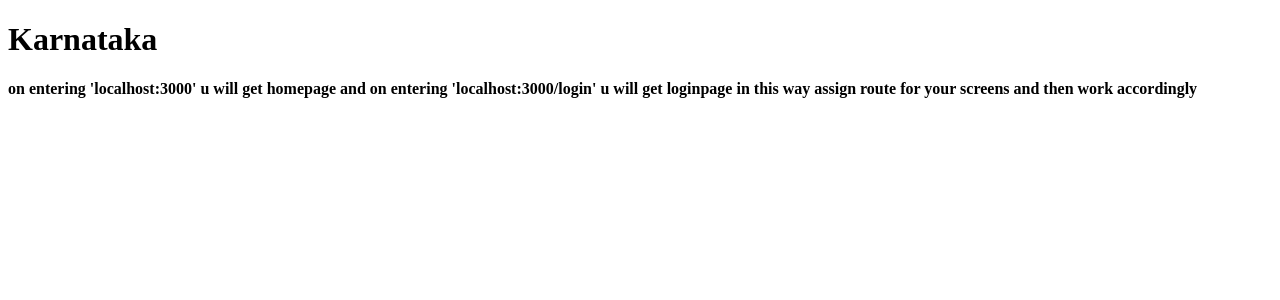
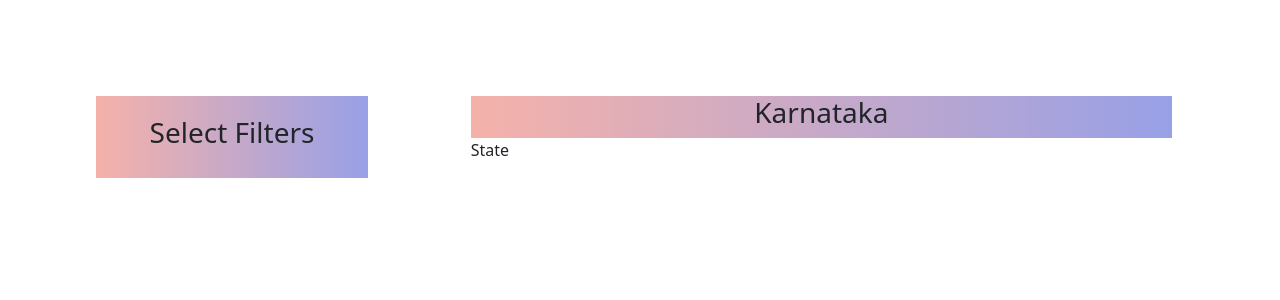
Before and after one commit to VOID0304/voidTravels, a React (Create React App) app in the folder client/: page /#/stateTourism in a window 1280 px wide. Shown: the top 300 px of the page. Built offline with nearby package versions, Linux system fonts and the light colour scheme.

Commit message:
started state tourism

```diff
--- a/client/package.json
+++ b/client/package.json
@@ -1,5 +1,5 @@
 {
-  "homepage": "http://voidtravels.github.io/voidTravels/#",
+  "homepage": "http://voidtravels.github.io/voidTravels",
   "name": "client",
   "version": "0.1.0",
   "private": true,
@@ -7,6 +7,7 @@
     "@testing-library/jest-dom": "^5.17.0",
     "@testing-library/react": "^13.4.0",
     "@testing-library/user-event": "^13.5.0",
+    "bootstrap": "^5.3.2",
     "react": "^18.2.0",
     "react-dom": "^18.2.0",
     "react-router-dom": "^6.16.0",
--- a/client/src/App.jsx
+++ b/client/src/App.js
@@ -4,6 +4,9 @@ import SignIn from "./screens/login/signIn";
 import HomePage from "./screens/homepage/home";
 import StringConstants from "./constants/string_constants";
 import StateTourism from "./screens/StateTourism/stateTourism";
+import "../node_modules/bootstrap/dist/css/bootstrap.min.css";
+import "bootstrap/dist/js/bootstrap.bundle";
+
 
 const App=()=> {
   return (
@@ -14,9 +17,17 @@ const App=()=> {
         <Route path="*" element={<Navigate replace to={"/"}/>} />
         <Route path="/stateTourism" Component={StateTourism}/>
       </Routes>
-      <h4>{StringConstants.description_routes}</h4>
+      {/* <h4>{StringConstants.description_routes}</h4> */}
     </>
   );
 }
 
+
+// function App(){
+//   return(
+
+//   );
+// }
+
+
 export default App;
--- a/client/src/constants/string_constants.jsx
+++ b/client/src/constants/string_constants.js
@@ -4,6 +4,7 @@ class StringConstants{
     static description = "The above text is located in client -> src -> constants -> String constants, In this way the default text need to be saved in constants and use from there.";
     static description_routes = " on entering 'localhost:3000' u will get homepage and on entering 'localhost:3000/login' u will get loginpage in this way assign route for your screens and then work accordingly";
     static stateHeading = "Karnataka";
+    static stateFilters = "Select Filters";
 
 }
 
--- a/client/src/index.css
+++ b/client/src/index.css
@@ -1,7 +1,22 @@
 :root{
-    --pink: #123658
+    --pink: #EAC7C7;
+    --blue: #132421;
 }
 
 .state{
     color: var(--pink);
 }
+
+.heading{
+    background: linear-gradient(90deg, rgba(243, 164, 155, 0.85) 0.67%, rgba(128, 138, 225, 0.81) 99.96%);
+    justify-content: center;
+    align-items: center;
+    display: flex;
+}
+
+.filter{
+    background: linear-gradient(90deg, rgba(243, 164, 155, 0.85) 0.67%, rgba(128, 138, 225, 0.81) 99.96%);
+    justify-content: center;
+    align-items: center;
+    display: flex;
+}
--- a/client/src/index.js
+++ b/client/src/index.js
@@ -3,6 +3,8 @@ import ReactDOM from 'react-dom/client';
 import App from './App';
 import { HashRouter } from "react-router-dom";
 import "./index.css"
+// import "bootstrap/dist/css/bootstrap.min.css";
+// import "bootstrap/dist/js/bootstrap.bundle";
 
 const root = ReactDOM.createRoot(document.getElementById('root'));
 root.render(
--- /dev/null
+++ b/client/src/screens/StateTourism/stateTourism.js
@@ -0,0 +1,28 @@
+import React from "react";
+import StringConstants from "../../constants/string_constants";
+
+const StateTourism=()=>{
+    return(
+        <React.Fragment>
+        <section>
+            <div className='m-5 p-5 row'>
+                <div className='col-3 filter'>
+                    <h3>{StringConstants.stateFilters}</h3>
+                </div>
+                <div className='col centered'></div>
+                <div className='col-8'>
+                <div className="heading">
+                    <h3>{StringConstants.stateHeading}</h3>
+                </div>
+                <div>
+                    <p>State</p>
+                </div>
+                </div>
+
+            </div>
+        </section>
+        </React.Fragment>
+    );
+}
+
+export default StateTourism;
--- a/client/src/screens/StateTourism/stateTourism.jsx
+++ /dev/null
@@ -1,12 +0,0 @@
-import React from "react";
-import StringConstants from "../../constants/string_constants";
-
-const StateTourism=()=>{
-    return(
-        <div>
-            <h1>{StringConstants.stateHeading}</h1>
-        </div>
-    );
-}
-
-export default StateTourism;
```
Also changed, not shown: client/src/screens/homepage/home.js (renamed from client/src/screens/homepage/home.jsx), client/src/screens/login/signIn.js (renamed from client/src/screens/login/signIn.jsx), 1 other file (tests, documents, lock files or other folders).
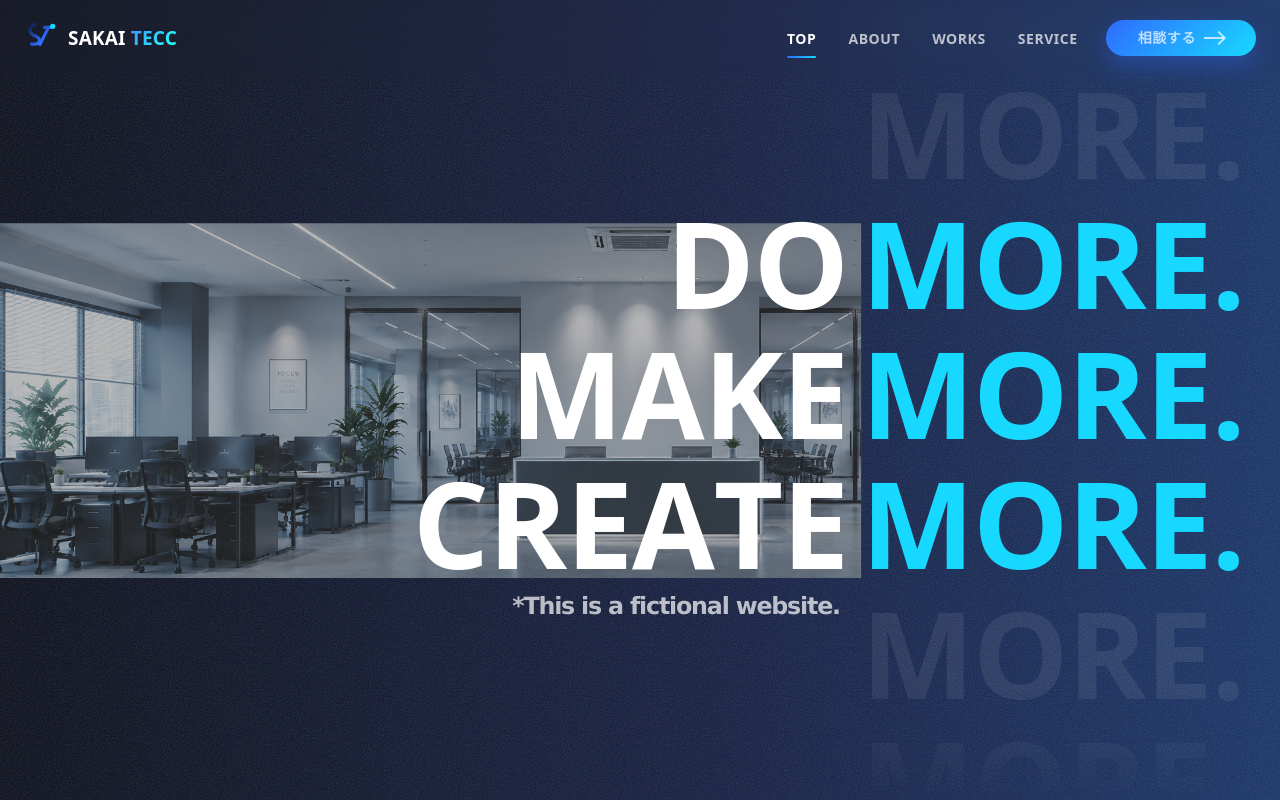
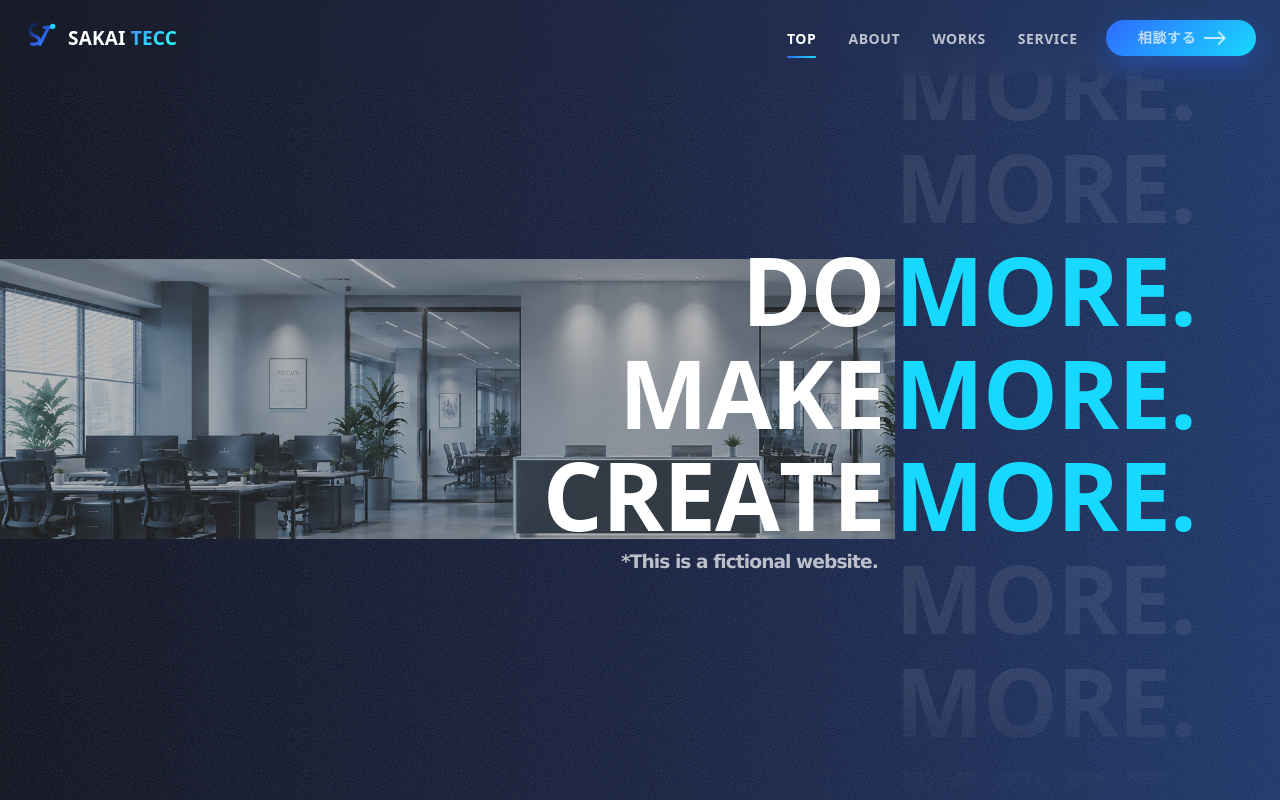
Before and after one commit to xwasabimotix/xwasabimotix.github.io, a React (Vite) app in the folder client/: page / in a window 1280 px wide. Shown: the top 802 px of the page. Built offline with nearby package versions, Linux system fonts and the light colour scheme.

Commit message:
Smooth out hero desktop sizing instead of a hard jump at the breakpoint
font-size / hero-line height / hero-sub font-size now use a gentle linear
ramp above 860px that lands exactly on the mobile clamp's value at 860px,
so there's no visible jump when crossing into the hamburger-menu breakpoint.

```diff
--- a/client/src/components/Hero.css
+++ b/client/src/components/Hero.css
@@ -53,8 +53,9 @@
   top: 50%;
   left: 0;
   right: 0;
-  /* ハンバーガーメニューが出る幅までは高さを固定し、横幅の変化だけで対応する */
-  height: 389px;
+  /* 860px(ハンバーガーメニューに切り替わる幅)まではごく緩やかにしか縮まず、
+     そこから下の帯用clampへ値が途切れず滑らかにつながる */
+  height: clamp(251px, calc(139.3px + 13.01vw), 389px);
   transform: translateY(-50%);
   overflow: hidden;
 }
@@ -84,8 +85,9 @@
   display: grid;
   justify-items: end;
   max-width: 100%;
-  /* ハンバーガーメニューが出る幅までは文字サイズを固定し、横幅の変化だけで対応する */
-  font-size: 120px;
+  /* 860px(ハンバーガーメニューに切り替わる幅)まではごく緩やかにしか縮まず、
+     そこから下のモバイル用clampへ値が途切れず滑らかにつながる */
+  font-size: clamp(77.4px, calc(42.8px + 4.02vw), 120px);
   line-height: 1.05;
   color: var(--white);
 }
@@ -121,7 +123,7 @@
   text-align: left;
   color: rgb(255, 255, 255);
   font-family: Verdana, 'Trebuchet MS', Tahoma, sans-serif;
-  font-size: 23.75px;
+  font-size: clamp(15.31px, calc(8.46px + 0.796vw), 23.75px);
   opacity: 0;
   transition: opacity 0.7s ease;
 }
```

***

■ TASK ■
Output the whole listing again, exactly, without its pictures.

■ EXPECTED ANSWER ■
Before and after one commit to VOID0304/voidTravels, a React (Create React App) app in the folder client/: page /#/stateTourism in a window 1280 px wide. Shown: the top 300 px of the page. Built offline with nearby package versions, Linux system fonts and the light colour scheme.

Commit message:
started state tourism

```diff
--- a/client/package.json
+++ b/client/package.json
@@ -1,5 +1,5 @@
 {
-  "homepage": "http://voidtravels.github.io/voidTravels/#",
+  "homepage": "http://voidtravels.github.io/voidTravels",
   "name": "client",
   "version": "0.1.0",
   "private": true,
@@ -7,6 +7,7 @@
     "@testing-library/jest-dom": "^5.17.0",
     "@testing-library/react": "^13.4.0",
     "@testing-library/user-event": "^13.5.0",
+    "bootstrap": "^5.3.2",
     "react": "^18.2.0",
     "react-dom": "^18.2.0",
     "react-router-dom": "^6.16.0",
--- a/client/src/App.jsx
+++ b/client/src/App.js
@@ -4,6 +4,9 @@ import SignIn from "./screens/login/signIn";
 import HomePage from "./screens/homepage/home";
 import StringConstants from "./constants/string_constants";
 import StateTourism from "./screens/StateTourism/stateTourism";
+import "../node_modules/bootstrap/dist/css/bootstrap.min.css";
+import "bootstrap/dist/js/bootstrap.bundle";
+
 
 const App=()=> {
   return (
@@ -14,9 +17,17 @@ const App=()=> {
         <Route path="*" element={<Navigate replace to={"/"}/>} />
         <Route path="/stateTourism" Component={StateTourism}/>
       </Routes>
-      <h4>{StringConstants.description_routes}</h4>
+      {/* <h4>{StringConstants.description_routes}</h4> */}
     </>
   );
 }
 
+
+// function App(){
+//   return(
+
+//   );
+// }
+
+
 export default App;
--- a/client/src/constants/string_constants.jsx
+++ b/client/src/constants/string_constants.js
@@ -4,6 +4,7 @@ class StringConstants{
     static description = "The above text is located in client -> src -> constants -> String constants, In this way the default text need to be saved in constants and use from there.";
     static description_routes = " on entering 'localhost:3000' u will get homepage and on entering 'localhost:3000/login' u will get loginpage in this way assign route for your screens and then work accordingly";
     static stateHeading = "Karnataka";
+    static stateFilters = "Select Filters";
 
 }
 
--- a/client/src/index.css
+++ b/client/src/index.css
@@ -1,7 +1,22 @@
 :root{
-    --pink: #123658
+    --pink: #EAC7C7;
+    --blue: #132421;
 }
 
 .state{
     color: var(--pink);
 }
+
+.heading{
+    background: linear-gradient(90deg, rgba(243, 164, 155, 0.85) 0.67%, rgba(128, 138, 225, 0.81) 99.96%);
+    justify-content: center;
+    align-items: center;
+    display: flex;
+}
+
+.filter{
+    background: linear-gradient(90deg, rgba(243, 164, 155, 0.85) 0.67%, rgba(128, 138, 225, 0.81) 99.96%);
+    justify-content: center;
+    align-items: center;
+    display: flex;
+}
--- a/client/src/index.js
+++ b/client/src/index.js
@@ -3,6 +3,8 @@ import ReactDOM from 'react-dom/client';
 import App from './App';
 import { HashRouter } from "react-router-dom";
 import "./index.css"
+// import "bootstrap/dist/css/bootstrap.min.css";
+// import "bootstrap/dist/js/bootstrap.bundle";
 
 const root = ReactDOM.createRoot(document.getElementById('root'));
 root.render(
--- /dev/null
+++ b/client/src/screens/StateTourism/stateTourism.js
@@ -0,0 +1,28 @@
+import React from "react";
+import StringConstants from "../../constants/string_constants";
+
+const StateTourism=()=>{
+    return(
+        <React.Fragment>
+        <section>
+            <div className='m-5 p-5 row'>
+                <div className='col-3 filter'>
+                    <h3>{StringConstants.stateFilters}</h3>
+                </div>
+                <div className='col centered'></div>
+                <div className='col-8'>
+                <div className="heading">
+                    <h3>{StringConstants.stateHeading}</h3>
+                </div>
+                <div>
+                    <p>State</p>
+                </div>
+                </div>
+
+            </div>
+        </section>
+        </React.Fragment>
+    );
+}
+
+export default StateTourism;
--- a/client/src/screens/StateTourism/stateTourism.jsx
+++ /dev/null
@@ -1,12 +0,0 @@
-import React from "react";
-import StringConstants from "../../constants/string_constants";
-
-const StateTourism=()=>{
-    return(
-        <div>
-            <h1>{StringConstants.stateHeading}</h1>
-        </div>
-    );
-}
-
-export default StateTourism;
```
Also changed, not shown: client/src/screens/homepage/home.js (renamed from client/src/screens/homepage/home.jsx), client/src/screens/login/signIn.js (renamed from client/src/screens/login/signIn.jsx), 1 other file (tests, documents, lock files or other folders).
Before and after one commit to xwasabimotix/xwasabimotix.github.io, a React (Vite) app in the folder client/: page / in a window 1280 px wide. Shown: the top 802 px of the page. Built offline with nearby package versions, Linux system fonts and the light colour scheme.

Commit message:
Smooth out hero desktop sizing instead of a hard jump at the breakpoint
font-size / hero-line height / hero-sub font-size now use a gentle linear
ramp above 860px that lands exactly on the mobile clamp's value at 860px,
so there's no visible jump when crossing into the hamburger-menu breakpoint.

```diff
--- a/client/src/components/Hero.css
+++ b/client/src/components/Hero.css
@@ -53,8 +53,9 @@
   top: 50%;
   left: 0;
   right: 0;
-  /* ハンバーガーメニューが出る幅までは高さを固定し、横幅の変化だけで対応する */
-  height: 389px;
+  /* 860px(ハンバーガーメニューに切り替わる幅)まではごく緩やかにしか縮まず、
+     そこから下の帯用clampへ値が途切れず滑らかにつながる */
+  height: clamp(251px, calc(139.3px + 13.01vw), 389px);
   transform: translateY(-50%);
   overflow: hidden;
 }
@@ -84,8 +85,9 @@
   display: grid;
   justify-items: end;
   max-width: 100%;
-  /* ハンバーガーメニューが出る幅までは文字サイズを固定し、横幅の変化だけで対応する */
-  font-size: 120px;
+  /* 860px(ハンバーガーメニューに切り替わる幅)まではごく緩やかにしか縮まず、
+     そこから下のモバイル用clampへ値が途切れず滑らかにつながる */
+  font-size: clamp(77.4px, calc(42.8px + 4.02vw), 120px);
   line-height: 1.05;
   color: var(--white);
 }
@@ -121,7 +123,7 @@
   text-align: left;
   color: rgb(255, 255, 255);
   font-family: Verdana, 'Trebuchet MS', Tahoma, sans-serif;
-  font-size: 23.75px;
+  font-size: clamp(15.31px, calc(8.46px + 0.796vw), 23.75px);
   opacity: 0;
   transition: opacity 0.7s ease;
 }
```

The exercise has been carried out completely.